* [Task to complete]
For every line in the records below that holds "homeComponents", make a copy.

Record excerpts START

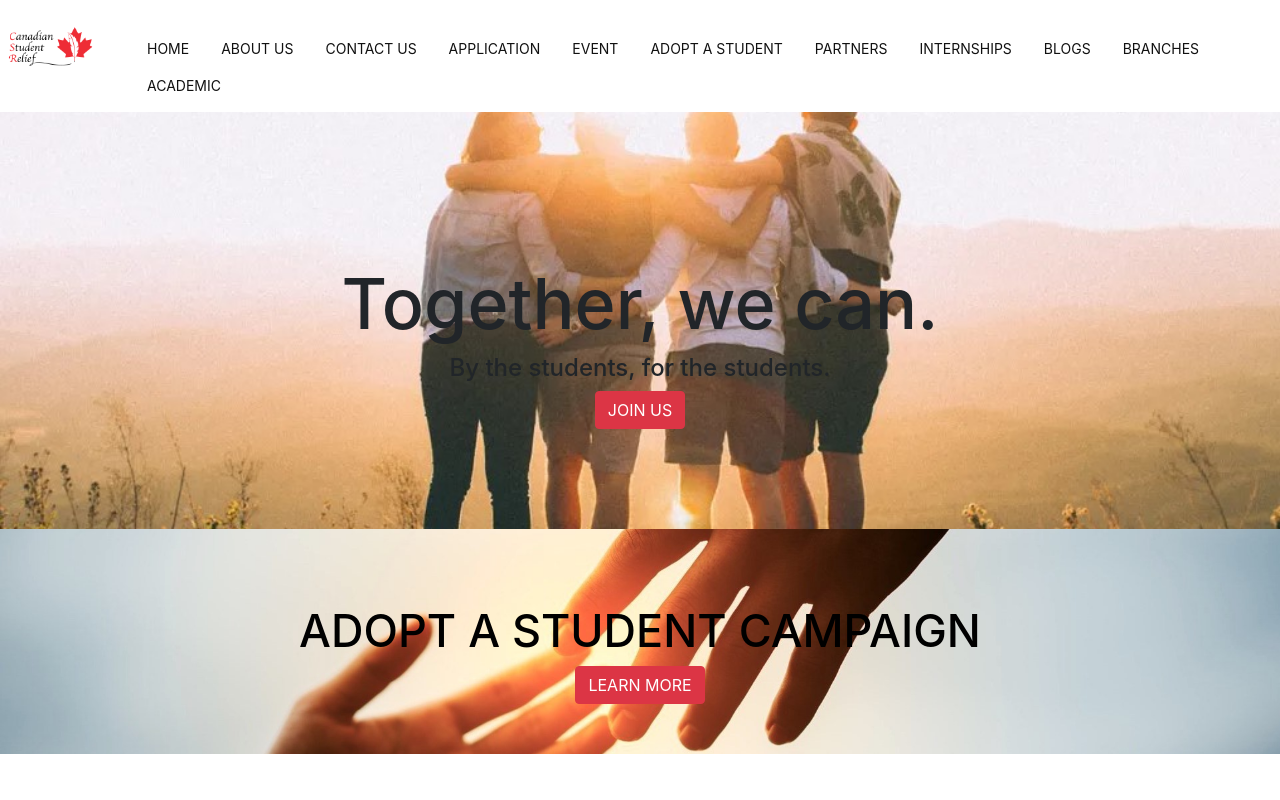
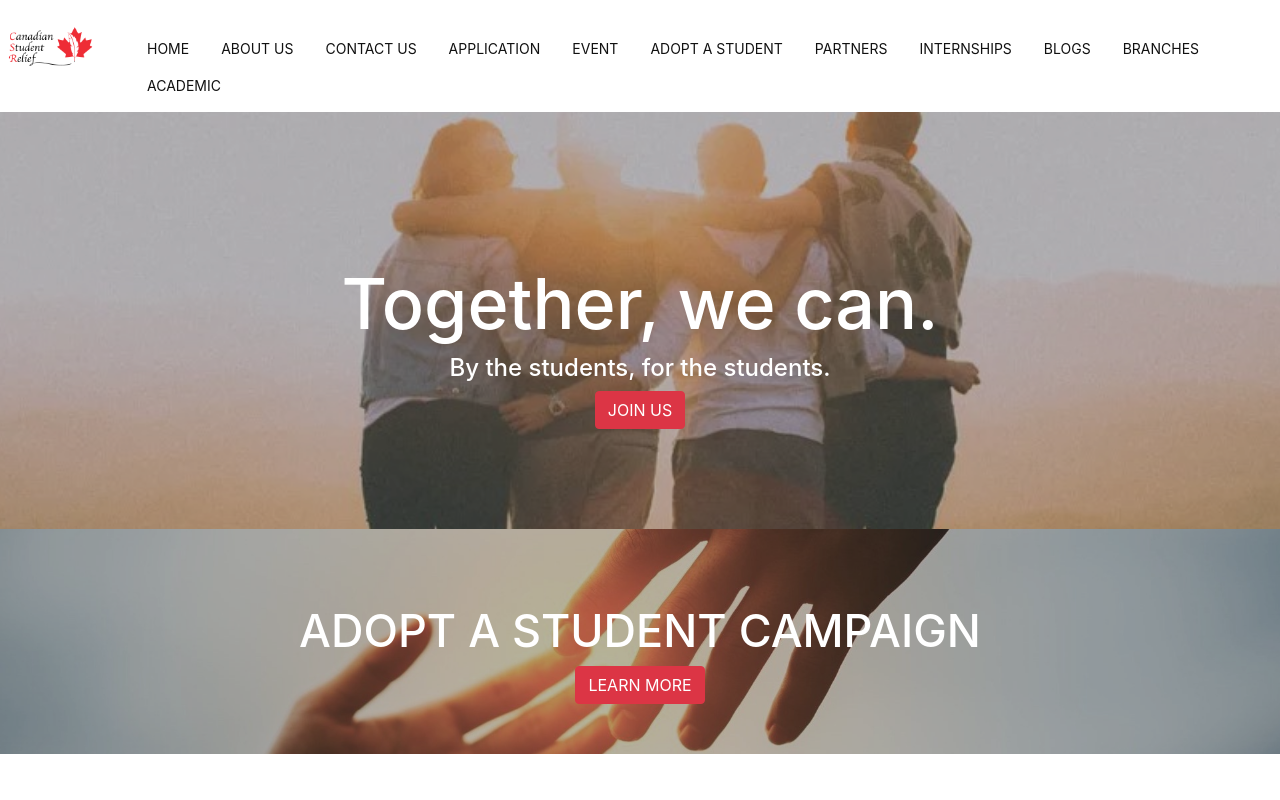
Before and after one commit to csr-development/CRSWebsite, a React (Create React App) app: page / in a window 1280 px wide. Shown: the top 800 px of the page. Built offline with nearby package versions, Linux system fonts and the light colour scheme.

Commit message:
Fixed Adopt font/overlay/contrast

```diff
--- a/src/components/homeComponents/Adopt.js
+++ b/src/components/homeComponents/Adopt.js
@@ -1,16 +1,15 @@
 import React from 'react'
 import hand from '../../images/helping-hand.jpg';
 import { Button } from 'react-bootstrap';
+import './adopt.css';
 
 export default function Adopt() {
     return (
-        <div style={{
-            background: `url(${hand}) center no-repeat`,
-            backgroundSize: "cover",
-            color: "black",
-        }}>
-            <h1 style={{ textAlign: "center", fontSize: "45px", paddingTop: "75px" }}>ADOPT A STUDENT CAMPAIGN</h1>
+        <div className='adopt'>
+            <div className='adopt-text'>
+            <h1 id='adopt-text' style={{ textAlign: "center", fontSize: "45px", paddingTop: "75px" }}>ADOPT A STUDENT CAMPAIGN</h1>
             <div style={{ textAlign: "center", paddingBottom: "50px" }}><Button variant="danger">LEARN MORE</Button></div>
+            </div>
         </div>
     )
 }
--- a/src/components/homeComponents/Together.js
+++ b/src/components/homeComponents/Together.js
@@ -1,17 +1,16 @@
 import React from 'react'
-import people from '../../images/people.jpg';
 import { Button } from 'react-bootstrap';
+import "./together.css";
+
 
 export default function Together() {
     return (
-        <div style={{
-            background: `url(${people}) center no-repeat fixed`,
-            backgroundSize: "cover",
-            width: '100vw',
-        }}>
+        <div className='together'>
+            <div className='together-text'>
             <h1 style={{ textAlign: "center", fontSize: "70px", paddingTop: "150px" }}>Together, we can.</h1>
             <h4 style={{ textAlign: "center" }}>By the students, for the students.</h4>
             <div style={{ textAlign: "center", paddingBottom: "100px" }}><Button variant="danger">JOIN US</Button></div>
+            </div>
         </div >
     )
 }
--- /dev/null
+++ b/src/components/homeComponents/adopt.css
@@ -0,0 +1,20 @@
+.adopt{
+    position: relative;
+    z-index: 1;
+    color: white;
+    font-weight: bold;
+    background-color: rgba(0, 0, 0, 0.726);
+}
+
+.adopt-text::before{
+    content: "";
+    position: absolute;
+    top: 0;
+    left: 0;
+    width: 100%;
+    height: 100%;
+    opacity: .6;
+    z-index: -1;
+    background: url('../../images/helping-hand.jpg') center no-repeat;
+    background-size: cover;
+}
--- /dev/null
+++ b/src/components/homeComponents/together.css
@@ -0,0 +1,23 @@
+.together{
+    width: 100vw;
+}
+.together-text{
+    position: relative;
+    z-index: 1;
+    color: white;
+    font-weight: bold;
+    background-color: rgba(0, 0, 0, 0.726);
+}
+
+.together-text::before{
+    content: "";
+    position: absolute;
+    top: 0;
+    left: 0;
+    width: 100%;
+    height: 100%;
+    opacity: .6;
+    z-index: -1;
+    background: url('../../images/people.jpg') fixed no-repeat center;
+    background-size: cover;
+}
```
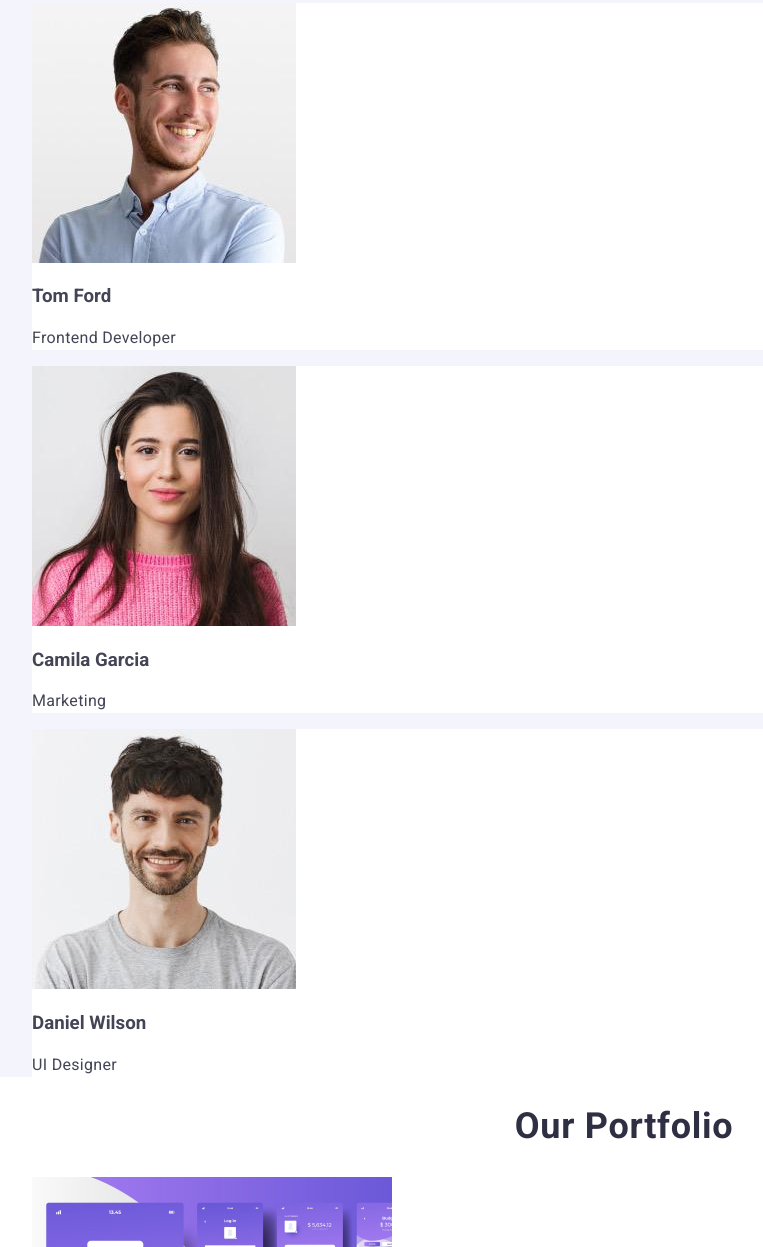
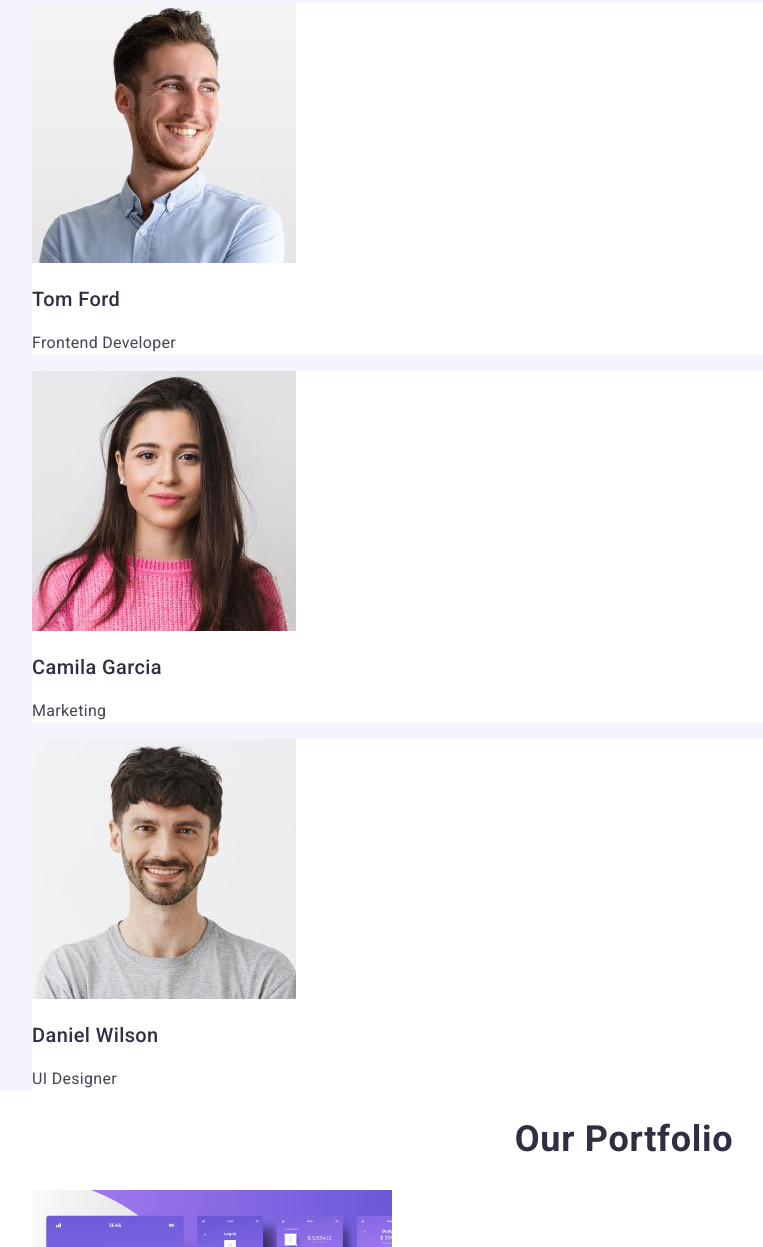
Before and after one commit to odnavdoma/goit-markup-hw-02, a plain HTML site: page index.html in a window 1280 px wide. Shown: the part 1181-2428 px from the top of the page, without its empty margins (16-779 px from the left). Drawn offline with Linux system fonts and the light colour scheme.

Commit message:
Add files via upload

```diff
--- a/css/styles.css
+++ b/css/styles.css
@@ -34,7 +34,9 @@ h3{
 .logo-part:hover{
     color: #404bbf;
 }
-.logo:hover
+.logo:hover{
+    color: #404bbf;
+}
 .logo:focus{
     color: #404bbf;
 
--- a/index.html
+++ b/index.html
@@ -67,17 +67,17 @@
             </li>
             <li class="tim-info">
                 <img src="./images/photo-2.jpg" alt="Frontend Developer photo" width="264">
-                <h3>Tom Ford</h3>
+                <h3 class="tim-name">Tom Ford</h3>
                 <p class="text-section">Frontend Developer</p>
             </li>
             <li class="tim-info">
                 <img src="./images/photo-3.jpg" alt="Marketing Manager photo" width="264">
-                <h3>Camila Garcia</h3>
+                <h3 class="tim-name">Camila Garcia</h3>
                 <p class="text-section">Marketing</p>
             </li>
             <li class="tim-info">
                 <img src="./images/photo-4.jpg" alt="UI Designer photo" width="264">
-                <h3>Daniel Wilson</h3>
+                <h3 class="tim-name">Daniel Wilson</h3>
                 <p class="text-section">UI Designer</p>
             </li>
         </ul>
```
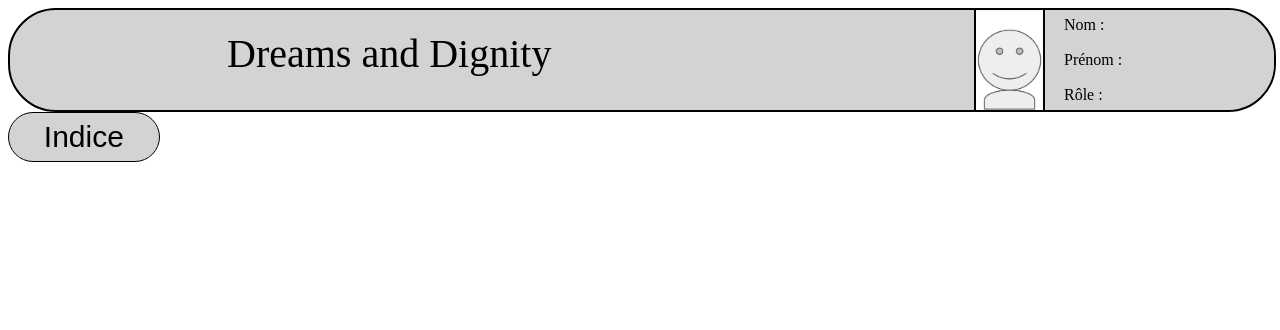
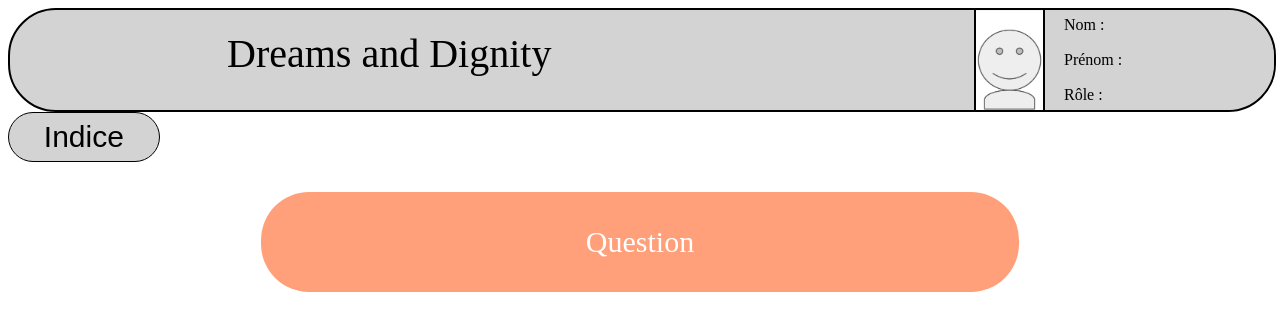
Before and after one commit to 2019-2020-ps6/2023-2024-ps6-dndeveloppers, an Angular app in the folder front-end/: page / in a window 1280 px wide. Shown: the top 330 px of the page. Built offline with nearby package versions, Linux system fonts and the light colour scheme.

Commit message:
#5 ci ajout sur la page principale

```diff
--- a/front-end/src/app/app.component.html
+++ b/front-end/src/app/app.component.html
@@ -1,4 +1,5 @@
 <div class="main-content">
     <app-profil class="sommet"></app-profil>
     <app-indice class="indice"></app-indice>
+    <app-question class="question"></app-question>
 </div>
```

Record excerpts END

* [Reply]
--- a/src/components/homeComponents/Adopt.js
+++ b/src/components/homeComponents/Adopt.js
--- a/src/components/homeComponents/Together.js
+++ b/src/components/homeComponents/Together.js
+++ b/src/components/homeComponents/adopt.css
+++ b/src/components/homeComponents/together.css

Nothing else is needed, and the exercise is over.